Data supplied: Begin
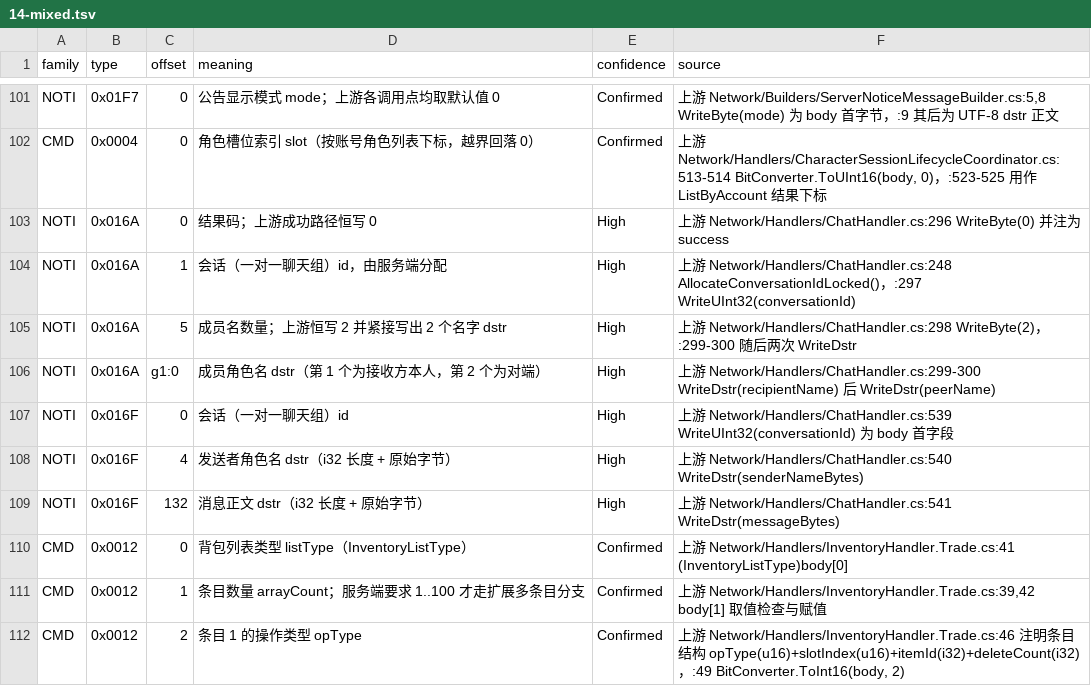
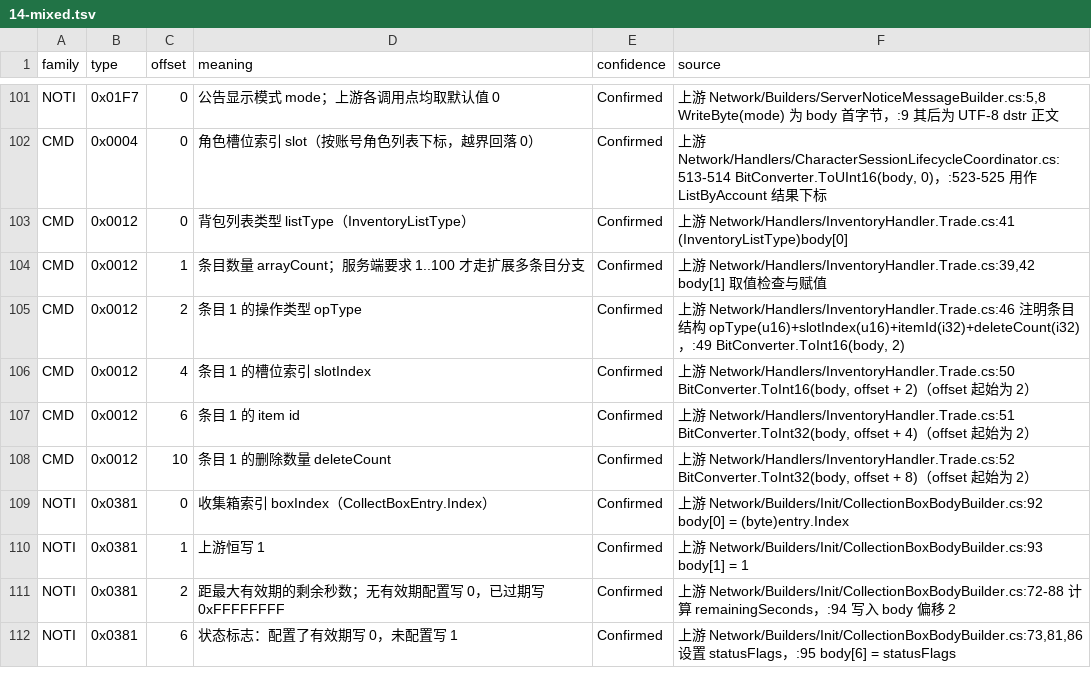
Before and after one commit to Gloria-GK-406/DNF-JP-86-Server, a TSV file: protocol/patterns/data/meanings/14-mixed.tsv, drawn as a sheet; only a part is shown, gaps mark what is left out; the shorter side is filled out with more unchanged rows; the diff names each change by its address in the sheet, - before the commit and + after, or states it on an @@ line.

```diff
--- a/protocol/patterns/data/meanings/14-mixed.tsv
+++ b/protocol/patterns/data/meanings/14-mixed.tsv
-row 103: NOTI | 0x016A | 0 | 结果码；上游成功路径恒写 0 | High | 上游 Network/Handlers/ChatHandler.cs:296 WriteByte(0) 并注为 success
-row 104: NOTI | 0x016A | 1 | 会话（一对一聊天组）id，由服务端分配 | High | 上游 Network/Handlers/ChatHandler.cs:248 AllocateConversationIdLocked()，:297 WriteUInt32(conversationId)
-row 105: NOTI | 0x016A | 5 | 成员名数量；上游恒写 2 并紧接写出 2 个名字 dstr | High | 上游 Network/Handlers/ChatHandler.cs:298 WriteByte(2)，:299-300 随后两次 WriteDstr
-row 106: NOTI | 0x016A | g1:0 | 成员角色名 dstr（第 1 个为接收方本人，第 2 个为对端） | High | 上游 Network/Handlers/ChatHandler.cs:299-300 WriteDstr(recipientName) 后 WriteDstr(peerName)
-row 107: NOTI | 0x016F | 0 | 会话（一对一聊天组）id | High | 上游 Network/Handlers/ChatHandler.cs:539 WriteUInt32(conversationId) 为 body 首字段
-row 108: NOTI | 0x016F | 4 | 发送者角色名 dstr（i32 长度 + 原始字节） | High | 上游 Network/Handlers/ChatHandler.cs:540 WriteDstr(senderNameBytes)
-row 109: NOTI | 0x016F | 132 | 消息正文 dstr（i32 长度 + 原始字节） | High | 上游 Network/Handlers/ChatHandler.cs:541 WriteDstr(messageBytes)
```
Also changed, not shown: protocol/patterns/data/meanings/11-protocol-gameprotocolhandler.tsv, protocol/patterns/data/meanings/chat-a21-20261112.tsv, 9 other files.
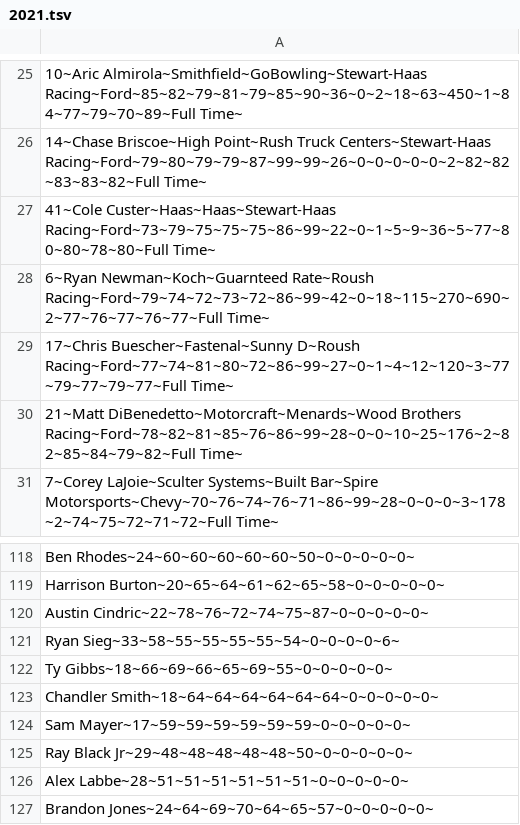
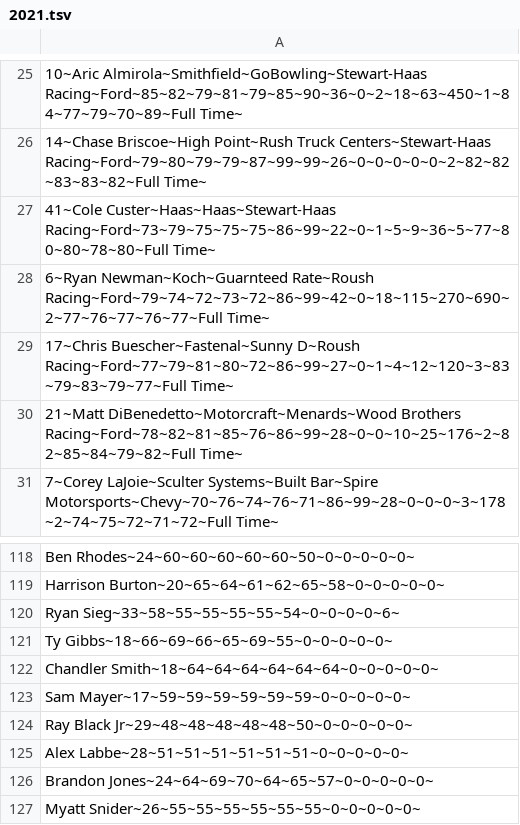
Before and after one commit to ArmenianMafia1/AutoSimElectron, a TSV file: rosters/2021.tsv, drawn as a sheet; only a part is shown, gaps mark what is left out; the shorter side is filled out with more unchanged rows.

```diff
--- a/rosters/2021.tsv
+++ b/rosters/2021.tsv
@@ -28,3 +28,3 @@
 6~Ryan Newman~Koch~Guarnteed Rate~Roush Racing~Ford~79~74~72~73~72~86~99~42~0~18~115~270~690~2~77~76~77~76~77~Full Time~
-17~Chris Buescher~Fastenal~Sunny D~Roush Racing~Ford~77~74~81~80~72~86~99~27~0~1~4~12~120~3~77~79~77~79~77~Full Time~
+17~Chris Buescher~Fastenal~Sunny D~Roush Racing~Ford~77~79~81~80~72~86~99~27~0~1~4~12~120~3~83~79~83~79~77~Full Time~
 21~Matt DiBenedetto~Motorcraft~Menards~Wood Brothers Racing~Ford~78~82~81~85~76~86~99~28~0~0~10~25~176~2~82~85~84~79~82~Full Time~
@@ -119,3 +119,2 @@ Ben Rhodes~24~60~60~60~60~60~50~0~0~0~0~0~
 Harrison Burton~20~65~64~61~62~65~58~0~0~0~0~0~
-Austin Cindric~22~78~76~72~74~75~87~0~0~0~0~0~
 Ryan Sieg~33~58~55~55~55~55~54~0~0~0~0~6~
```
Also changed, not shown: rosters/1996.tsv, rosters/2001.tsv, 4 other files.
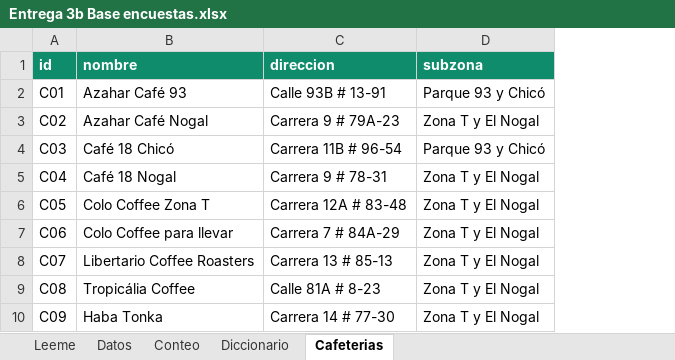
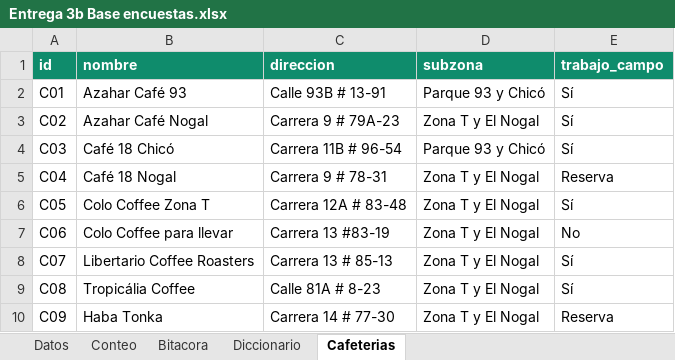
Before and after one commit to manuu-28/Proyecto-Final-Haciendo-Economia, an Excel workbook: Documentación/Entrega 3b Base encuestas.xlsx, sheet Cafeterias, drawn as a sheet; values as stored, in another font and other column widths than the file's, no borders; the diff names each change by its address in the sheet, - before the commit and + after, or states it on an @@ line.

```diff
--- a/Documentación/Entrega 3b Base encuestas.xlsx (sheet Cafeterias)
+++ b/Documentación/Entrega 3b Base encuestas.xlsx (sheet Cafeterias)
-sheet tab: Leeme
+sheet tab: Bitacora
+column E (trabajo_campo), rows 2-10: Sí | Sí | Sí | Reserva | Sí | No | Sí | Sí | Reserva
-C7 (direccion): Carrera 7 # 84A-29
+C7 (direccion): Carrera 13 #83-19
```
Also changed, not shown: sheet Diccionario, sheet Datos, sheet Conteo, formulas that keep their value.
Data supplied: End
▶ **Activity**: Where a picture appears, skip it and copy the rest of the data word for word.

▶ **Answer below**:
Before and after one commit to Gloria-GK-406/DNF-JP-86-Server, a TSV file: protocol/patterns/data/meanings/14-mixed.tsv, drawn as a sheet; only a part is shown, gaps mark what is left out; the shorter side is filled out with more unchanged rows; the diff names each change by its address in the sheet, - before the commit and + after, or states it on an @@ line.

```diff
--- a/protocol/patterns/data/meanings/14-mixed.tsv
+++ b/protocol/patterns/data/meanings/14-mixed.tsv
-row 103: NOTI | 0x016A | 0 | 结果码；上游成功路径恒写 0 | High | 上游 Network/Handlers/ChatHandler.cs:296 WriteByte(0) 并注为 success
-row 104: NOTI | 0x016A | 1 | 会话（一对一聊天组）id，由服务端分配 | High | 上游 Network/Handlers/ChatHandler.cs:248 AllocateConversationIdLocked()，:297 WriteUInt32(conversationId)
-row 105: NOTI | 0x016A | 5 | 成员名数量；上游恒写 2 并紧接写出 2 个名字 dstr | High | 上游 Network/Handlers/ChatHandler.cs:298 WriteByte(2)，:299-300 随后两次 WriteDstr
-row 106: NOTI | 0x016A | g1:0 | 成员角色名 dstr（第 1 个为接收方本人，第 2 个为对端） | High | 上游 Network/Handlers/ChatHandler.cs:299-300 WriteDstr(recipientName) 后 WriteDstr(peerName)
-row 107: NOTI | 0x016F | 0 | 会话（一对一聊天组）id | High | 上游 Network/Handlers/ChatHandler.cs:539 WriteUInt32(conversationId) 为 body 首字段
-row 108: NOTI | 0x016F | 4 | 发送者角色名 dstr（i32 长度 + 原始字节） | High | 上游 Network/Handlers/ChatHandler.cs:540 WriteDstr(senderNameBytes)
-row 109: NOTI | 0x016F | 132 | 消息正文 dstr（i32 长度 + 原始字节） | High | 上游 Network/Handlers/ChatHandler.cs:541 WriteDstr(messageBytes)
```
Also changed, not shown: protocol/patterns/data/meanings/11-protocol-gameprotocolhandler.tsv, protocol/patterns/data/meanings/chat-a21-20261112.tsv, 9 other files.
Before and after one commit to ArmenianMafia1/AutoSimElectron, a TSV file: rosters/2021.tsv, drawn as a sheet; only a part is shown, gaps mark what is left out; the shorter side is filled out with more unchanged rows.

```diff
--- a/rosters/2021.tsv
+++ b/rosters/2021.tsv
@@ -28,3 +28,3 @@
 6~Ryan Newman~Koch~Guarnteed Rate~Roush Racing~Ford~79~74~72~73~72~86~99~42~0~18~115~270~690~2~77~76~77~76~77~Full Time~
-17~Chris Buescher~Fastenal~Sunny D~Roush Racing~Ford~77~74~81~80~72~86~99~27~0~1~4~12~120~3~77~79~77~79~77~Full Time~
+17~Chris Buescher~Fastenal~Sunny D~Roush Racing~Ford~77~79~81~80~72~86~99~27~0~1~4~12~120~3~83~79~83~79~77~Full Time~
 21~Matt DiBenedetto~Motorcraft~Menards~Wood Brothers Racing~Ford~78~82~81~85~76~86~99~28~0~0~10~25~176~2~82~85~84~79~82~Full Time~
@@ -119,3 +119,2 @@ Ben Rhodes~24~60~60~60~60~60~50~0~0~0~0~0~
 Harrison Burton~20~65~64~61~62~65~58~0~0~0~0~0~
-Austin Cindric~22~78~76~72~74~75~87~0~0~0~0~0~
 Ryan Sieg~33~58~55~55~55~55~54~0~0~0~0~6~
```
Also changed, not shown: rosters/1996.tsv, rosters/2001.tsv, 4 other files.
Before and after one commit to manuu-28/Proyecto-Final-Haciendo-Economia, an Excel workbook: Documentación/Entrega 3b Base encuestas.xlsx, sheet Cafeterias, drawn as a sheet; values as stored, in another font and other column widths than the file's, no borders; the diff names each change by its address in the sheet, - before the commit and + after, or states it on an @@ line.

```diff
--- a/Documentación/Entrega 3b Base encuestas.xlsx (sheet Cafeterias)
+++ b/Documentación/Entrega 3b Base encuestas.xlsx (sheet Cafeterias)
-sheet tab: Leeme
+sheet tab: Bitacora
+column E (trabajo_campo), rows 2-10: Sí | Sí | Sí | Reserva | Sí | No | Sí | Sí | Reserva
-C7 (direccion): Carrera 7 # 84A-29
+C7 (direccion): Carrera 13 #83-19
```
Also changed, not shown: sheet Diccionario, sheet Datos, sheet Conteo, formulas that keep their value.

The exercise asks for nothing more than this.